His interest in gardening blossomed in high school when Stebbins and a friend got permission to transform an empty brick greenhouse attached to their biology classroom. School officials had no idea what was about to happen when these enterprising sophomores reached out for donations from the Detroit Botanic Gardens and turned the greenhouse into a "jungle of banana and rubber trees, ficus and tropical philodendron vines growing up to the ceiling." Stebbins says that he has long since forgiven his teacher for giving him a "B" in advanced biology.
He's had many gardening successes, but there was one unusual flop: a pumpkini. He laughs as he explains.
"I saved the seeds of one of my zucchini plants and planted it the following year. It must have crossed with the pumpkin next door. It turned out to be the worst of both. No good for carving or eating! I have since learned how to properly save the seeds of squash by covering the young unopened female flower with a cheesecloth baggie and, when it opens, hand pollinate it with the desired male flower of a similar squash."
For 18 years Stebbins taught chemistry at Aurora Central High School before becoming assistant principal at Russell Middle School, principal at Carver Elementary and assistant principal at Air Academy High School.

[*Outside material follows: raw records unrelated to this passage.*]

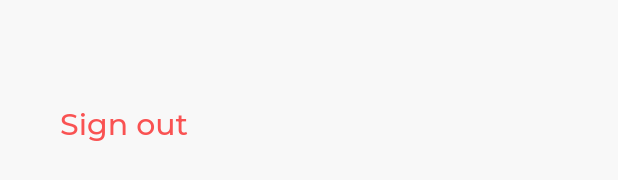
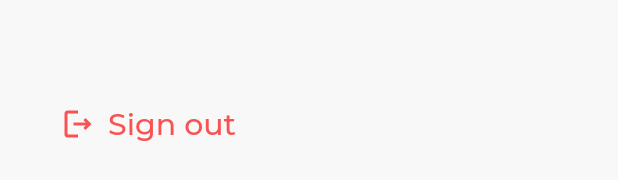
Before and after one commit to GabinL21/kubrs_app, a Flutter app: the UserDrawer widget shown alone on an empty page, opened directly, after a tap on "Sign out", on a phone screen of 412 x 824 dp. Shown: the part 980-1160 px from the top of the screen. Run offline on Flutter 3.47's test engine with Material 2 defaults, Android fonts, the phone set to English and light mode, and no system bars; our stand-ins replace bloc, clock, cloud_firestore, equatable, firebase_auth, firebase_core and 3 more; missing offline and left inert: cuber, firebase_app_check; accounts and stored records are empty; generated files the repository leaves out were written again; network calls fail; statements that could not run were skipped.

Commit message:
feat(drawer): refactor and clean drawer ui

```diff
--- a/lib/user/view/user_drawer.dart
+++ b/lib/user/view/user_drawer.dart
@@ -15,11 +15,20 @@ class UserDrawer extends StatelessWidget {
           crossAxisAlignment: CrossAxisAlignment.start,
           mainAxisAlignment: MainAxisAlignment.spaceBetween,
           children: [
-            BlocBuilder<UserBloc, UserState>(
+            _getHeader(context),
+            _getFooter(context),
+          ],
+        ),
+      ),
+    );
+  }
+
+  Widget _getHeader(BuildContext context) {
+    return BlocBuilder<UserBloc, UserState>(
       builder: (context, state) {
         if (state is UserLoaded) {
           return Text(
-                    'Hello ${state.userName}!',
+            state.userName,
             style: Theme.of(context).textTheme.displayMedium,
           );
         }
@@ -28,19 +37,26 @@ class UserDrawer extends StatelessWidget {
           style: Theme.of(context).textTheme.displayMedium,
         );
       },
-            ),
-            TextButton(
-              onPressed: () {
-                context.read<AuthBloc>().add(SignOutRequested());
-              },
-              child: Text(
+    );
+  }
+
+  Widget _getFooter(BuildContext context) {
+    return Column(
+      children: [
+        _getSignOutButton(context),
+      ],
+    );
+  }
+
+  Widget _getSignOutButton(BuildContext context) {
+    final color = Theme.of(context).colorScheme.error;
+    return TextButton.icon(
+      onPressed: () => context.read<AuthBloc>().add(SignOutRequested()),
+      icon: Icon(Icons.logout_outlined, color: color),
+      label: Text(
         'Sign out',
         style: Theme.of(context).textTheme.displayMedium!.copyWith(
-                      color: Theme.of(context).colorScheme.error,
-                    ),
-              ),
-            )
-          ],
+              color: color,
             ),
       ),
     );
```
Lines whose indentation alone changed are shown as unchanged.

After 35 years in education, he retired and turned to community gardens. With guidance from Michael Hannigan of Pikes Peak Community Foundation he put together Pikes Peak Urban Gardens with a mission he describes as being "dedicated to cultivating community through organic gardening and sustainable urban garden projects."
The group has helped build and maintain nine community gardens, a mentored Victory Garden Project for families in low-income neighborhoods, a demonstration garden and two farmers markets, and it has an educational outreach to schools and community groups.
More than 5,000 people have attended Pikes Peak Urban Garden classes.